Before-and-after change data:
• • • • •
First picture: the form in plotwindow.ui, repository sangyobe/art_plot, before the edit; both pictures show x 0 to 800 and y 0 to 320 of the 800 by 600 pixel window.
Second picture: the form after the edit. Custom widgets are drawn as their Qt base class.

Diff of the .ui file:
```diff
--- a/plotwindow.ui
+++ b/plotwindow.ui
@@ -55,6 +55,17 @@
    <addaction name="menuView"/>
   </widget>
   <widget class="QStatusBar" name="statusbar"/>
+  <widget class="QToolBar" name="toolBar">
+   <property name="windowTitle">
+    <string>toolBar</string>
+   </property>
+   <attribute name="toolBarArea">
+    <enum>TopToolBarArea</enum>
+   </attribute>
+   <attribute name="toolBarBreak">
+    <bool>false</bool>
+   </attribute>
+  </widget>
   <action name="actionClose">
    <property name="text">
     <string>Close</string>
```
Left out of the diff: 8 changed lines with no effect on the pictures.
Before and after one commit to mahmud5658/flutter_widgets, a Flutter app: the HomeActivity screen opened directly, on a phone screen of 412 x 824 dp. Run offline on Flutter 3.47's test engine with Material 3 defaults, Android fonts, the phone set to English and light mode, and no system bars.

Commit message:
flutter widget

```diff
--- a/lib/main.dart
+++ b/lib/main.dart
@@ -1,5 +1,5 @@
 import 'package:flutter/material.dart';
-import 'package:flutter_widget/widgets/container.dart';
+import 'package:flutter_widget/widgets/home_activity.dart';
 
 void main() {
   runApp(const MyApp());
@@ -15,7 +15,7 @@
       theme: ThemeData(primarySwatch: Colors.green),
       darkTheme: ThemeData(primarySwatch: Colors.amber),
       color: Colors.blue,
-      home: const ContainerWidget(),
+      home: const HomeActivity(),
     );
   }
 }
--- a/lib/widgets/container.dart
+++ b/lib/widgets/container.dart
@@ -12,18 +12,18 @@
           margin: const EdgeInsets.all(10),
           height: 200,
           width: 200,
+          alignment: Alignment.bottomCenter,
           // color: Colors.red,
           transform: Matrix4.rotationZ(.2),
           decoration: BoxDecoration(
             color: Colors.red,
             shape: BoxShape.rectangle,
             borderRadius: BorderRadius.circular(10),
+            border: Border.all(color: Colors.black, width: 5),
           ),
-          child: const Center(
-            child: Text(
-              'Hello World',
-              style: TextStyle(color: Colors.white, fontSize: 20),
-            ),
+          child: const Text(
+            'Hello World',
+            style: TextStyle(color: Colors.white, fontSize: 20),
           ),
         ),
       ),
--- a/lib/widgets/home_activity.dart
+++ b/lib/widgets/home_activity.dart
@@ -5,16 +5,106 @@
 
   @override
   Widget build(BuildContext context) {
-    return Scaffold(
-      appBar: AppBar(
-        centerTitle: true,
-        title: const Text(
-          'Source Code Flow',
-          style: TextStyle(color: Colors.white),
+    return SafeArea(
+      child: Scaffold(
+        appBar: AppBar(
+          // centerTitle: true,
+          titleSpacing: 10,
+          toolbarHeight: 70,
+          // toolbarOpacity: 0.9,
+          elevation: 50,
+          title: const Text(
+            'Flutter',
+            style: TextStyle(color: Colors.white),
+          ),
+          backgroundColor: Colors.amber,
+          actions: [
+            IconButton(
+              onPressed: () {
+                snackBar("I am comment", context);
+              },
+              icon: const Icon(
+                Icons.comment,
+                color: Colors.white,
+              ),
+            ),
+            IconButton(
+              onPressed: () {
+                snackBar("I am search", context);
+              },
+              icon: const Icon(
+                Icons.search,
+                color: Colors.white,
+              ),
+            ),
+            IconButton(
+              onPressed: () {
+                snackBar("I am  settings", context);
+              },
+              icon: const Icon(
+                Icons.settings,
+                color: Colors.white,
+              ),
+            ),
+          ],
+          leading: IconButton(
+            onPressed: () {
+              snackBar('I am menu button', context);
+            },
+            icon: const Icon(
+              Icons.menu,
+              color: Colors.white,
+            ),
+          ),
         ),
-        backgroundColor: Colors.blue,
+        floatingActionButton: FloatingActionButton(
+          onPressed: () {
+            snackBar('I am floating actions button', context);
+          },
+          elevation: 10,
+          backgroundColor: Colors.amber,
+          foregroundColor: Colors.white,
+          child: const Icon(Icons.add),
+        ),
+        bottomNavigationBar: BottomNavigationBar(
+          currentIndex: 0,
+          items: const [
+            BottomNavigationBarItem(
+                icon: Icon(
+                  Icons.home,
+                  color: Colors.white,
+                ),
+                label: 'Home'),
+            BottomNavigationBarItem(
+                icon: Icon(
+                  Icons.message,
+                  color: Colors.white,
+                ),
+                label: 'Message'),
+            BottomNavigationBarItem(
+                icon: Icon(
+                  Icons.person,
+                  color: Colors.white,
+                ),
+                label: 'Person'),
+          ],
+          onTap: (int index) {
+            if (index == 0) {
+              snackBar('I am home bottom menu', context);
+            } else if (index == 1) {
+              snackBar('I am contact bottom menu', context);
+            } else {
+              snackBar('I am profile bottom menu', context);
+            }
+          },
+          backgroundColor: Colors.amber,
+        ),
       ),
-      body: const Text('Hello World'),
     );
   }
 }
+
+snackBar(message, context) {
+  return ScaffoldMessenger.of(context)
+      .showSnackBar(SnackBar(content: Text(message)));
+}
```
• • • • •
Retype the entries above exactly as they appear.

First picture: the form in plotwindow.ui, repository sangyobe/art_plot, before the edit; both pictures show x 0 to 800 and y 0 to 320 of the 800 by 600 pixel window.
Second picture: the form after the edit. Custom widgets are drawn as their Qt base class.

Diff of the .ui file:
```diff
--- a/plotwindow.ui
+++ b/plotwindow.ui
@@ -55,6 +55,17 @@
    <addaction name="menuView"/>
   </widget>
   <widget class="QStatusBar" name="statusbar"/>
+  <widget class="QToolBar" name="toolBar">
+   <property name="windowTitle">
+    <string>toolBar</string>
+   </property>
+   <attribute name="toolBarArea">
+    <enum>TopToolBarArea</enum>
+   </attribute>
+   <attribute name="toolBarBreak">
+    <bool>false</bool>
+   </attribute>
+  </widget>
   <action name="actionClose">
    <property name="text">
     <string>Close</string>
```
Left out of the diff: 8 changed lines with no effect on the pictures.
Before and after one commit to mahmud5658/flutter_widgets, a Flutter app: the HomeActivity screen opened directly, on a phone screen of 412 x 824 dp. Run offline on Flutter 3.47's test engine with Material 3 defaults, Android fonts, the phone set to English and light mode, and no system bars.

Commit message:
flutter widget

```diff
--- a/lib/main.dart
+++ b/lib/main.dart
@@ -1,5 +1,5 @@
 import 'package:flutter/material.dart';
-import 'package:flutter_widget/widgets/container.dart';
+import 'package:flutter_widget/widgets/home_activity.dart';
 
 void main() {
   runApp(const MyApp());
@@ -15,7 +15,7 @@
       theme: ThemeData(primarySwatch: Colors.green),
       darkTheme: ThemeData(primarySwatch: Colors.amber),
       color: Colors.blue,
-      home: const ContainerWidget(),
+      home: const HomeActivity(),
     );
   }
 }
--- a/lib/widgets/container.dart
+++ b/lib/widgets/container.dart
@@ -12,18 +12,18 @@
           margin: const EdgeInsets.all(10),
           height: 200,
           width: 200,
+          alignment: Alignment.bottomCenter,
           // color: Colors.red,
           transform: Matrix4.rotationZ(.2),
           decoration: BoxDecoration(
             color: Colors.red,
             shape: BoxShape.rectangle,
             borderRadius: BorderRadius.circular(10),
+            border: Border.all(color: Colors.black, width: 5),
           ),
-          child: const Center(
-            child: Text(
-              'Hello World',
-              style: TextStyle(color: Colors.white, fontSize: 20),
-            ),
+          child: const Text(
+            'Hello World',
+            style: TextStyle(color: Colors.white, fontSize: 20),
           ),
         ),
       ),
--- a/lib/widgets/home_activity.dart
+++ b/lib/widgets/home_activity.dart
@@ -5,16 +5,106 @@
 
   @override
   Widget build(BuildContext context) {
-    return Scaffold(
-      appBar: AppBar(
-        centerTitle: true,
-        title: const Text(
-          'Source Code Flow',
-          style: TextStyle(color: Colors.white),
+    return SafeArea(
+      child: Scaffold(
+        appBar: AppBar(
+          // centerTitle: true,
+          titleSpacing: 10,
+          toolbarHeight: 70,
+          // toolbarOpacity: 0.9,
+          elevation: 50,
+          title: const Text(
+            'Flutter',
+            style: TextStyle(color: Colors.white),
+          ),
+          backgroundColor: Colors.amber,
+          actions: [
+            IconButton(
+              onPressed: () {
+                snackBar("I am comment", context);
+              },
+              icon: const Icon(
+                Icons.comment,
+                color: Colors.white,
+              ),
+            ),
+            IconButton(
+              onPressed: () {
+                snackBar("I am search", context);
+              },
+              icon: const Icon(
+                Icons.search,
+                color: Colors.white,
+              ),
+            ),
+            IconButton(
+              onPressed: () {
+                snackBar("I am  settings", context);
+              },
+              icon: const Icon(
+                Icons.settings,
+                color: Colors.white,
+              ),
+            ),
+          ],
+          leading: IconButton(
+            onPressed: () {
+              snackBar('I am menu button', context);
+            },
+            icon: const Icon(
+              Icons.menu,
+              color: Colors.white,
+            ),
+          ),
         ),
-        backgroundColor: Colors.blue,
+        floatingActionButton: FloatingActionButton(
+          onPressed: () {
+            snackBar('I am floating actions button', context);
+          },
+          elevation: 10,
+          backgroundColor: Colors.amber,
+          foregroundColor: Colors.white,
+          child: const Icon(Icons.add),
+        ),
+        bottomNavigationBar: BottomNavigationBar(
+          currentIndex: 0,
+          items: const [
+            BottomNavigationBarItem(
+                icon: Icon(
+                  Icons.home,
+                  color: Colors.white,
+                ),
+                label: 'Home'),
+            BottomNavigationBarItem(
+                icon: Icon(
+                  Icons.message,
+                  color: Colors.white,
+                ),
+                label: 'Message'),
+            BottomNavigationBarItem(
+                icon: Icon(
+                  Icons.person,
+                  color: Colors.white,
+                ),
+                label: 'Person'),
+          ],
+          onTap: (int index) {
+            if (index == 0) {
+              snackBar('I am home bottom menu', context);
+            } else if (index == 1) {
+              snackBar('I am contact bottom menu', context);
+            } else {
+              snackBar('I am profile bottom menu', context);
+            }
+          },
+          backgroundColor: Colors.amber,
+        ),
       ),
-      body: const Text('Hello World'),
     );
   }
 }
+
+snackBar(message, context) {
+  return ScaffoldMessenger.of(context)
+      .showSnackBar(SnackBar(content: Text(message)));
+}
```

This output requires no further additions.